But what does this shocking story have to do with us?
It rather makes the point we have been trying to make to those people, who snipe at ethical investment solely on the grounds of return or performance. As we pointed out during National Ethical Investment Week, “We would all make a lot more money – millions do – if we only invested in oil and gas, mining, alcohol, pornography, gambling, tobacco and weapons.“
Pornography is just another business. Prostitution is just another business. The only difference with the sex trade is that it’s bodies that are on sale. The going rate for attractive, female virgins seems to be roughly £500,000.
Of course, there are those who argue that we should all have the freedom to do whatever we choose, as long as it harms no-one else. Migliorini intends to use the money to help the poor. But, this is not a victimless commercial act to make a harmless documentary.
Trying desperately not to sound like The Daily Mail, what message does this send to young women? That sex is nothing more or less than a physical act, and you can sell your body to the highest bidder.
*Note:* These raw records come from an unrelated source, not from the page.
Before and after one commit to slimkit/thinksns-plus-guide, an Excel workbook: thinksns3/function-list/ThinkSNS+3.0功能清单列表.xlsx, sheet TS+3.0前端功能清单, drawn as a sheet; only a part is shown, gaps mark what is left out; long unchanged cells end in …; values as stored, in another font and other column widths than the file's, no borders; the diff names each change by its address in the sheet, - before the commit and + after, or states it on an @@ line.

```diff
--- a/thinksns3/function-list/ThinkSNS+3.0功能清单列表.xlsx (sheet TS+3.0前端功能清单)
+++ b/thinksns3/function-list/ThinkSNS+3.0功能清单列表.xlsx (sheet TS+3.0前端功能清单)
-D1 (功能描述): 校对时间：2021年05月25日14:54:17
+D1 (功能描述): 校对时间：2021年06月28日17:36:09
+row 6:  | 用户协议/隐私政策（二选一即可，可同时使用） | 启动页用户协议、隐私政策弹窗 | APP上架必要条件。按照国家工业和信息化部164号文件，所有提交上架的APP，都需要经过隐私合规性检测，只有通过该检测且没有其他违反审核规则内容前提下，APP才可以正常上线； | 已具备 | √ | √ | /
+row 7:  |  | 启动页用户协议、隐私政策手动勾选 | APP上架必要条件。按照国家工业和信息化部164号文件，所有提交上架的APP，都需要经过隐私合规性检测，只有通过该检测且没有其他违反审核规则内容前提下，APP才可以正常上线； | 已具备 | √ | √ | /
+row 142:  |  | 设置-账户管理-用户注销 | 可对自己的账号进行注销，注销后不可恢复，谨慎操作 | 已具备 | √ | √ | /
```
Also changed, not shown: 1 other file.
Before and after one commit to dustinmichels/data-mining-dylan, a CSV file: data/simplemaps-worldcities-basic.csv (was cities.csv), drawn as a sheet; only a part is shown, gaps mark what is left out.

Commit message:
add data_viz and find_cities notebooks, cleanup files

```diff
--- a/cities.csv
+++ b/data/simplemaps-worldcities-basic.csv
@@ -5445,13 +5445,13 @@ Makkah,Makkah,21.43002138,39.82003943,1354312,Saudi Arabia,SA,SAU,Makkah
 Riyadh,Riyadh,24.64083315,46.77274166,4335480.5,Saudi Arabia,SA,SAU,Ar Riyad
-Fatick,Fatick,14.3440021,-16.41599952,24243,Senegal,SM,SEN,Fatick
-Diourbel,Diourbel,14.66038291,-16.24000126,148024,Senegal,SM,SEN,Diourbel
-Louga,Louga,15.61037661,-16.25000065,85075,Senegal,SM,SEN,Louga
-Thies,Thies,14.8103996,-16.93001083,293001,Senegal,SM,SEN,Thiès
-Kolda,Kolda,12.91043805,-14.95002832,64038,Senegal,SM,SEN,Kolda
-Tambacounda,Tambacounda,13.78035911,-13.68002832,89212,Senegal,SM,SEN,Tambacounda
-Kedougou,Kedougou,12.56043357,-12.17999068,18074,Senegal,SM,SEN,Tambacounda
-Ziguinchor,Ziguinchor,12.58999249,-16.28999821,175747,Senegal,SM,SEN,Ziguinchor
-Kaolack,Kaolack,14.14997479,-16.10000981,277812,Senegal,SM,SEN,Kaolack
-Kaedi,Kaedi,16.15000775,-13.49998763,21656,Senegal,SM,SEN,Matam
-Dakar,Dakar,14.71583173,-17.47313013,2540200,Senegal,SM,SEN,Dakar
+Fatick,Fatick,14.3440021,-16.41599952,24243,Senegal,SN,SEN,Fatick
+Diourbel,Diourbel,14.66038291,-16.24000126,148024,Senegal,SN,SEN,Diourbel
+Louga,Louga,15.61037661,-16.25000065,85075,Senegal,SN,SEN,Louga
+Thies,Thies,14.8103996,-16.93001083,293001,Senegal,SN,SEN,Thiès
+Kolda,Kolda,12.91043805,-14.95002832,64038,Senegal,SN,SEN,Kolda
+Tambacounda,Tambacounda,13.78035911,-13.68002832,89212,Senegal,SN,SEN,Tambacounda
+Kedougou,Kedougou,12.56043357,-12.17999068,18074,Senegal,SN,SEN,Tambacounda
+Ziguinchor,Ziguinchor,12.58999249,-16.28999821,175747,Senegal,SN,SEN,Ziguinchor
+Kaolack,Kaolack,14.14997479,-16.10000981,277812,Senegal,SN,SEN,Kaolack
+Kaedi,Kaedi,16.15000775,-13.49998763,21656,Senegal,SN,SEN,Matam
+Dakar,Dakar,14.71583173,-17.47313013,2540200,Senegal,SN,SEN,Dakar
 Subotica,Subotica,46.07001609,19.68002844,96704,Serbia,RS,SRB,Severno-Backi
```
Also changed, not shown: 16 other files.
Women trafficked, objectified and abused, huge peer pressure to have sex unprotected and early, countless teenage pregnancies, an explosion in sexually transmitted diseases, and thousands of young lives ruined or ended, as the recent case of Amanda Todd graphically illustrated, might suggest that our overly sexualised culture is doing harm.
Despite its outrage, The Daily Mail really needs to clean up its own act with the soft porn of its own website. Have I Got News For You recently illustrated the newspaper’s chosen set of words for describing 14-year-old girls – “As she dangled her legs into the pool, she leaned back on her arms while displaying her equally trim figure…” . The girl it writes about and publishes large pictures of is 14.
As Father Ted creator Graham Linehan pointed out, typing in “all grown up” reveals a smorgasbord of barely legal flesh on MailOnline. Well done to the nation’s self-styled moral guardians at The Daily Mail.
“I saw this as a business”, is the profit-maximising defence of all unethical products and industries, including the media. To people who subscribe to this philosophy, any business, whatever the harm done to people and planet, is ripe for investment if it maximises personal profit.
Put simply, this is wrong and we should deplore it.
The Investors Chronicle’s masterclass in misleading ethical investment headlines
Sniping at ethical investment is an odd sport during National Ethical Investment Week